To the dismay of more cautious diplomats, Tony Blair, the then prime minister, led the way in the rapprochement with Col Qaddafi, opening the path for BP and other oil companies to work in Libya. Britain's support for the regime extended as far as selling ammunition. Saif was recognised as a man that Britain could do business with, to borrow a phrase used by Margaret Thatcher of another failed reformer, Mikhail Gorbachev.

Some observers were carried away by the signs of reform. In 2009, Sarah Leah Whitson, a regional expert for Human Rights Watch, wrote of the "breathtaking" changes taking place in Libya thanks to Saif's reforms.

Some of Saif's brothers clearly thought the same, but were not happy about it. In November last year, 20 staff of the media group founded by Saif were arrested, a clear sign that the security services thought his human rights agenda was undermining the foundations of the regime. One of his newspapers, the Benghazi-based Quryna, is now under rebel control, and reporting uncensored news.

It is clear that Col Qaddafi uses his sons as cards to play at different stages of the game. Saif was useful to charm the foreigners, while Khamis, the youngest brother, heads a well-equipped special forces unit which is the regime's praetorian guard. Fostering a climate of tension between the brothers is just one of the techniques the colonel has used to keep himself in power for 41 years.

One can only guess, but it looks like his father and brothers forced Saif, the bespectacled reformer who aroused hopes of freedom and a better life, to front the family's defence. He had no script, and looked as if he had been sat down at gun point.

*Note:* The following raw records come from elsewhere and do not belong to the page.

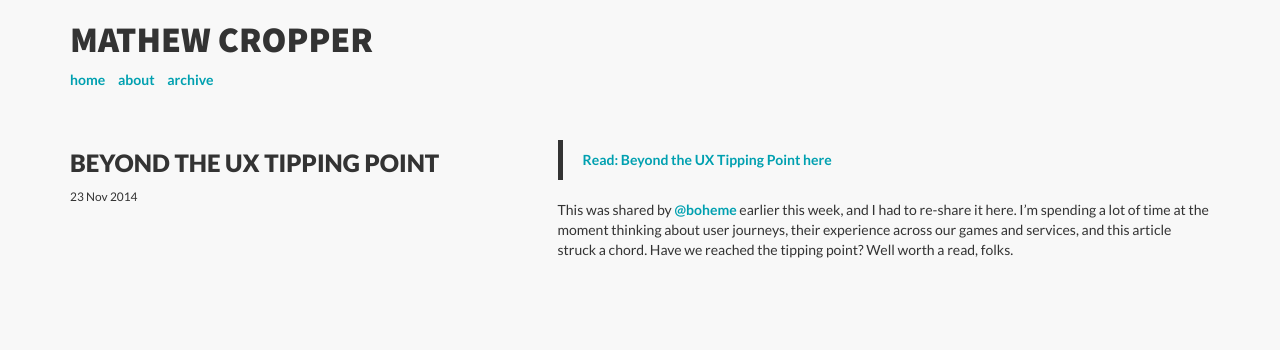
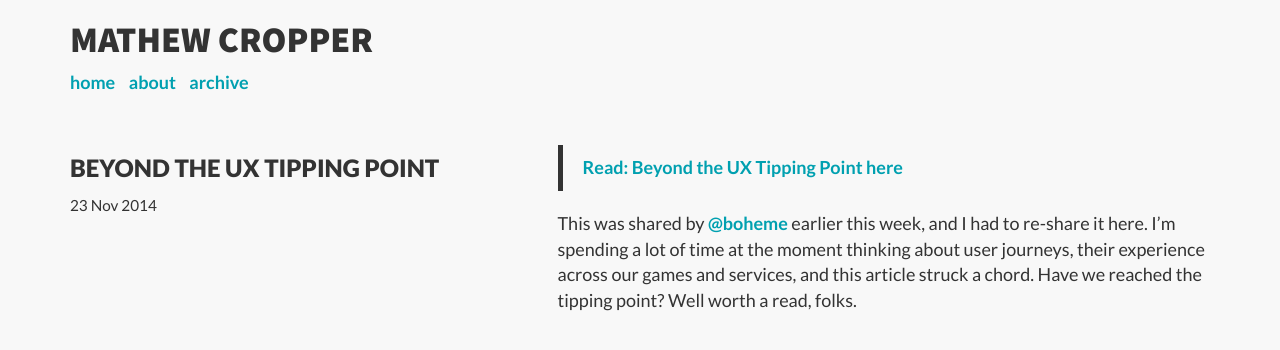
Before and after one commit to mathewcropper/mathewcropper.github.io, a Jekyll site: the page built from _posts/2014-11-23-beyond-the-ux-tipping-point.md, in a window 1280 px wide. Shown: the top 350 px of the page. Built offline with Jekyll 4.4.1, drawn with Linux system fonts in a browser that asks for light colours; nearby versions of some CDN libraries; library files that are not in the unit come from our copies.

Commit message:
bigger paragraph text

```diff
--- a/css/mc.css
+++ b/css/mc.css
@@ -32,8 +32,8 @@ h4 a, h4 a:hover {
 	color: #333333;
 	text-decoration: none;
 }
-blockquote p {
-	font-size: 14px;
+p, blockquote p, ul {
+	font-size: 18px;
 	line-height: 1.428;
 }
 p a, p a:hover, ul a, ul a:hover {
```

Those who know and trusted Saif insist he was not a plant, but was motivated by a genuine but perhaps impractical desire for reform. Professor David Held, who worked with Saif at the LSE (now mocked as the Libyan School of Economics) described him as "a young man who was caught between loyalties to his family and a desire to reform his country". Tragically, the professor says, he made the wrong judgement on Sunday.

The American political theorist and best-selling author Benjamin Barber, who served until Tuesday on the board of the Gaddafi Foundation, portrays Saif as a flawed hero who had the chance to choose country over clan, but baulked. "Blood trumped principle," he says.

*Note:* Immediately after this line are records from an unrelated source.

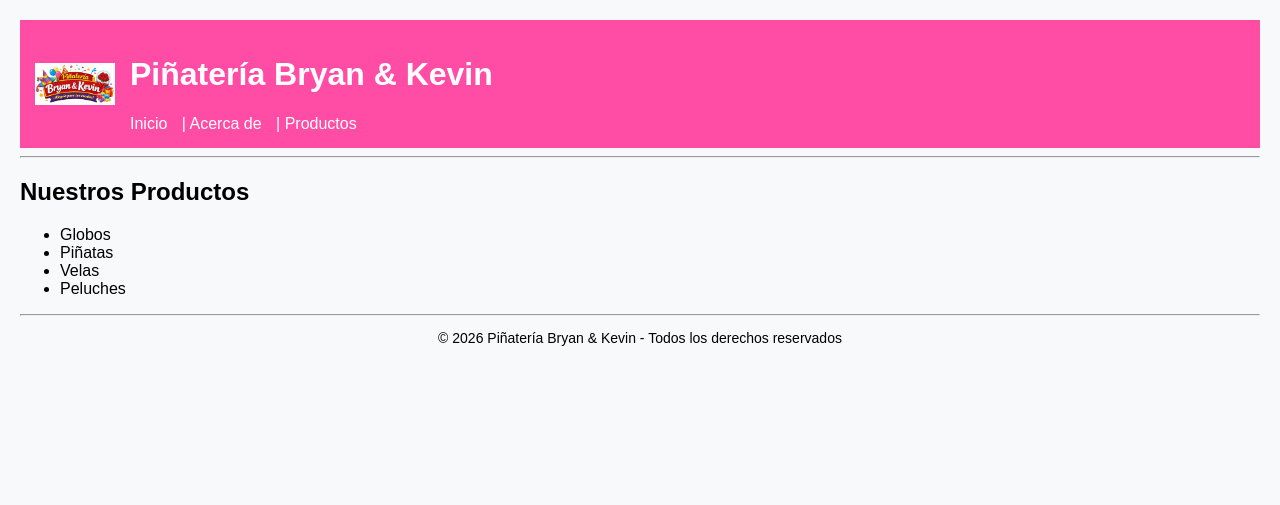
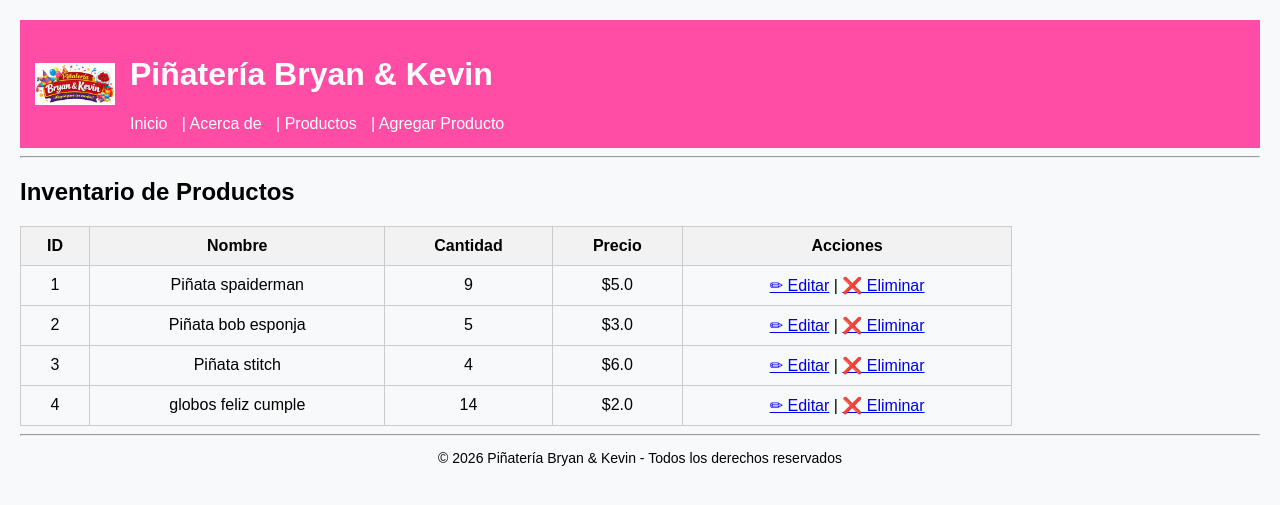
Before and after one commit to lams1474/proyecto_semana9_pinateria, a Flask app: page /productos in a window 1280 px wide. Shown: the top 505 px of the page. Run offline with Flask 3, Linux system fonts and the light colour scheme; data comes from the database, SQL or seed files in the repository; both versions use the stored data as it was after the commit; parts of the project's set-up code (start-up, migrations or seed data) failed here and were passed over.

Commit message:
tarea 11

```diff
--- a/app.py
+++ b/app.py
@@ -1,25 +1,157 @@
-from flask import Flask, render_template
+from flask import Flask, render_template, request, redirect, url_for
 import os
+
+from database.db import crear_tabla
+from models.inventario import Inventario
+from models.producto import Producto
+
+# Crear tabla si no existe
+crear_tabla()
 
 app = Flask(__name__)
 
-# Ruta principal
+# =========================
+# RUTAS FLASK
+# =========================
+
 @app.route("/")
 def inicio():
     return render_template("index.html")
 
-# Ruta Acerca de
 @app.route("/about")
 def about():
     return render_template("about.html")
 
-# Ruta Productos
 @app.route("/productos")
 def productos():
-    lista_productos = ["Globos", "Piñatas", "Velas", "Peluches"]
-    return render_template("productos.html", productos=lista_productos)
+    inventario = Inventario()
+    productos = inventario.mostrar_todos()
+    return render_template("productos.html", productos=productos)
 
-# Configuración para Render
+@app.route("/agregar", methods=["GET", "POST"])
+def agregar_producto():
+    if request.method == "POST":
+        id = int(request.form["id"])
+        nombre = request.form["nombre"]
+        cantidad = int(request.form["cantidad"])
+        precio = float(request.form["precio"])
+
+        inventario = Inventario()
+        producto = Producto(id, nombre, cantidad, precio)
+        inventario.agregar_producto(producto)
+
+        return redirect(url_for("productos"))
+
+    return render_template("agregar.html")
+
+@app.route("/eliminar/<int:id>")
+def eliminar_producto_web(id):
+    inventario = Inventario()
+    inventario.eliminar_producto(id)
+    return redirect(url_for("productos"))
+
+@app.route("/editar/<int:id>", methods=["GET", "POST"])
+def editar_producto(id):
+    inventario = Inventario()
+    productos = inventario.mostrar_todos()
+
+    producto = None
+    for p in productos:
+        if p.get_id() == id:
+            producto = p
+            break
+
+    if request.method == "POST":
+        cantidad = int(request.form["cantidad"])
+        precio = float(request.form["precio"])
+        inventario.actualizar_producto(id, cantidad, precio)
+        return redirect(url_for("productos"))
+
+    return render_template("editar.html", producto=producto)
+
+@app.route("/buscar", methods=["GET", "POST"])
+def buscar_producto():
+    resultados = []
+    if request.method == "POST":
+        nombre = request.form["nombre"]
+        inventario = Inventario()
+        resultados = inventario.buscar_por_nombre(nombre)
+
+    return render_template("buscar.html", productos=resultados)
+
+# =========================
+# MENÚ CONSOLA
+# =========================
+
+def menu():
+    inventario = Inventario()
+
+    while True:
+        print("\n=== Sistema de Inventario - Piñatería Bryan & Kevin ===")
+        print("1. Agregar producto")
+        print("2. Eliminar producto")
+        print("3. Actualizar producto")
+        print("4. Buscar producto")
+        print("5. Mostrar todos")
+        print("6. Salir")
+
+        opcion = input("Seleccione una opción: ")
+
+        if opcion == "1":
+            id = int(input("ID: "))
+            nombre = input("Nombre: ")
+            cantidad = int(input("Cantidad: "))
+            precio = float(input("Precio: "))
+
+            producto = Producto(id, nombre, cantidad, precio)
+            inventario.agregar_producto(producto)
+            print("Producto agregado correctamente.")
+
+        elif opcion == "2":
+            id = int(input("ID del producto a eliminar: "))
+            inventario.eliminar_producto(id)
+            print("Producto eliminado.")
+
+        elif opcion == "3":
+            id = int(input("ID del producto a actualizar: "))
+            cantidad = int(input("Nueva cantidad: "))
+            precio = float(input("Nuevo precio: "))
+            inventario.actualizar_producto(id, cantidad, precio)
+            print("Producto actualizado.")
+
+        elif opcion == "4":
+            nombre = input("Nombre a buscar: ")
+            resultados = inventario.buscar_por_nombre(nombre)
+            for p in resultados:
+                print(p)
+
+        elif opcion == "5":
+            productos = inventario.mostrar_todos()
+            for p in productos:
+                print(p)
+
+        elif opcion == "6":
+            print("Saliendo del sistema...")
+            break
+
+        else:
+            print("Opción inválida.")
+
+# =========================
+# BLOQUE PRINCIPAL
+# =========================
+
 if __name__ == "__main__":
-    port = int(os.environ.get("PORT", 5000))
-    app.run(host="0.0.0.0", port=port)
+
+    if os.environ.get("RENDER"):
+        port = int(os.environ.get("PORT", 5000))
+        app.run(host="0.0.0.0", port=port)
+
+    else:
+        modo = input("¿Desea ejecutar el sistema en modo consola? (s/n): ")
+
+        if modo.lower() == "s":
+            menu()
+        else:
+            port = int(os.environ.get("PORT", 5000))
+            app.run(host="0.0.0.0", port=port)
--- /dev/null
+++ b/database/db.py
@@ -0,0 +1,18 @@
+import sqlite3
+
+def conectar():
+    return sqlite3.connect("inventario.db")
+
+def crear_tabla():
+    conexion = conectar()
+    cursor = conexion.cursor()
+    cursor.execute("""
+        CREATE TABLE IF NOT EXISTS productos (
+            id INTEGER PRIMARY KEY,
+            nombre TEXT NOT NULL,
+            cantidad INTEGER NOT NULL,
+            precio REAL NOT NULL
+        )
+    """)
+    conexion.commit()
+    conexion.close()
--- /dev/null
+++ b/models/inventario.py
@@ -0,0 +1,73 @@
+from models.producto import Producto
+from database.db import conectar
+
+class Inventario:
+    def __init__(self):
+        self.productos = {}
+        self.cargar_desde_bd()
+
+    # Cargar productos al iniciar
+    def cargar_desde_bd(self):
+        conexion = conectar()
+        cursor = conexion.cursor()
+        cursor.execute("SELECT * FROM productos")
+        filas = cursor.fetchall()
+        conexion.close()
+
+        for fila in filas:
+            producto = Producto(fila[0], fila[1], fila[2], fila[3])
+            self.productos[producto.get_id()] = producto
+
+    # CREATE
+    def agregar_producto(self, producto):
+        conexion = conectar()
+        cursor = conexion.cursor()
+
+        cursor.execute(
+            "INSERT INTO productos (id, nombre, cantidad, precio) VALUES (?, ?, ?, ?)",
+            (producto.get_id(), producto.get_nombre(), producto.get_cantidad(), producto.get_precio())
+        )
+
+        conexion.commit()
+        conexion.close()
+
+        self.productos[producto.get_id()] = producto
+
+    # DELETE
+    def eliminar_producto(self, id):
+        if id in self.productos:
+            conexion = conectar()
+            cursor = conexion.cursor()
+            cursor.execute("DELETE FROM productos WHERE id = ?", (id,))
+            conexion.commit()
+            conexion.close()
+
+            del self.productos[id]
+
+    # UPDATE
+    def actualizar_producto(self, id, cantidad=None, precio=None):
+        if id in self.productos:
+            conexion = conectar()
+            cursor = conexion.cursor()
+
+            if cantidad is not None:
+                cursor.execute("UPDATE productos SET cantidad = ? WHERE id = ?", (cantidad, id))
+                self.productos[id].set_cantidad(cantidad)
+
+            if precio is not None:
+                cursor.execute("UPDATE productos SET precio = ? WHERE id = ?", (precio, id))
+                self.productos[id].set_precio(precio)
+
+            conexion.commit()
+            conexion.close()
+
+    # READ
+    def buscar_por_nombre(self, nombre):
+        resultados = []
+        for producto in self.productos.values():
+            if nombre.lower() in producto.get_nombre().lower():
+                resultados.append(producto)
+        return resultados
+
+    def mostrar_todos(self):
+        return list(self.productos.values())
--- /dev/null
+++ b/models/producto.py
@@ -0,0 +1,32 @@
+class Producto:
+    def __init__(self, id, nombre, cantidad, precio):
+        self._id = id
+        self._nombre = nombre
+        self._cantidad = cantidad
+        self._precio = precio
+
+    # Getters
+    def get_id(self):
+        return self._id
+
+    def get_nombre(self):
+        return self._nombre
+
+    def get_cantidad(self):
+        return self._cantidad
+
+    def get_precio(self):
+        return self._precio
+
+    # Setters
+    def set_nombre(self, nombre):
+        self._nombre = nombre
+
+    def set_cantidad(self, cantidad):
+        self._cantidad = cantidad
+
+    def set_precio(self, precio):
+        self._precio = precio
+
+    def __str__(self):
+        return f"{self._id} - {self._nombre} | Cantidad: {self._cantidad} | Precio: ${self._precio}"
--- a/static/styles.css
+++ b/static/styles.css
@@ -31,3 +31,20 @@ footer {
     width: 80px;
     height: auto;
 }
+
+.tabla-productos {
+    width: 80%;
+    border-collapse: collapse;
+    margin-top: 20px;
+}
+
+.tabla-productos th,
+.tabla-productos td {
+    border: 1px solid #ccc;
+    padding: 10px;
+    text-align: center;
+}
+
+.tabla-productos th {
+    background-color: #f2f2f2;
+}
--- a/templates/base.html
+++ b/templates/base.html
@@ -15,7 +15,8 @@
             <nav>
                 <a href="/">Inicio</a> |
                 <a href="/about">Acerca de</a> |
-                <a href="/productos">Productos</a>
+                <a href="/productos">Productos</a> |
+                <a href="/agregar">Agregar Producto</a>
             </nav>
         </div>
     </div>
--- a/templates/productos.html
+++ b/templates/productos.html
@@ -3,12 +3,37 @@
 {% block title %}Productos{% endblock %}
 
 {% block content %}
-<h2>Nuestros Productos</h2>
+<h2>Inventario de Productos</h2>
 
-<ul>
+{% if productos %}
+<table class="tabla-productos">
+    <tr>
+        <th>ID</th>
+        <th>Nombre</th>
+        <th>Cantidad</th>
+        <th>Precio</th>
+        <th>Acciones</th>
+    </tr>
+
     {% for producto in productos %}
-        <li>{{ producto }}</li>
+    <tr>
+        <td>{{ producto.get_id() }}</td>
+        <td>{{ producto.get_nombre() }}</td>
+        <td>{{ producto.get_cantidad() }}</td>
+        <td>${{ producto.get_precio() }}</td>
+        <td>
+            <a href="/editar/{{ producto.get_id() }}">✏ Editar</a>
+            |
+            <a href="/eliminar/{{ producto.get_id() }}"
+               onclick="return confirm('¿Está seguro de eliminar este producto?')">
+               ❌ Eliminar
+            </a>
+        </td>
+    </tr>
     {% endfor %}
-</ul>
+</table>
+{% else %}
+<p>No hay productos registrados.</p>
+{% endif %}
 
 {% endblock %}
```
Also changed, not shown: templates/agregar.html (added, +24 -0 lines), templates/buscar.html (added, +23 -0 lines), templates/editar.html (added, +18 -0 lines), inventario.db (added).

Dr Barber still believes that Saif was the only hope for democracy in Libya. "Cynics write Saif off as a hypocrite and reformist poseur, but the truth is quite different, the stuff of an epic tragedy for which the Libyan people are paying a terrible price."

There is a strong whiff of Hollywood in Dr Barber's scenario - the bookish reformer outsmarting his thuggish brothers, seizing the TV station and leading the people to freedom. He probably was genuine in his striving for modernisation, but his chances of being the one to dismantle the dictatorship could never have been strong.

In truth there are lots of dupes in this story. Even the oil companies which signed contracts with Libya after the lifting of sanctions in 2004 have little to show for their exploration. Only the old colonel, who has masked his ruthlessness for 40 years by playing the flamboyant fool, played the game with a cool eye.

 

aphilps@thenational.ae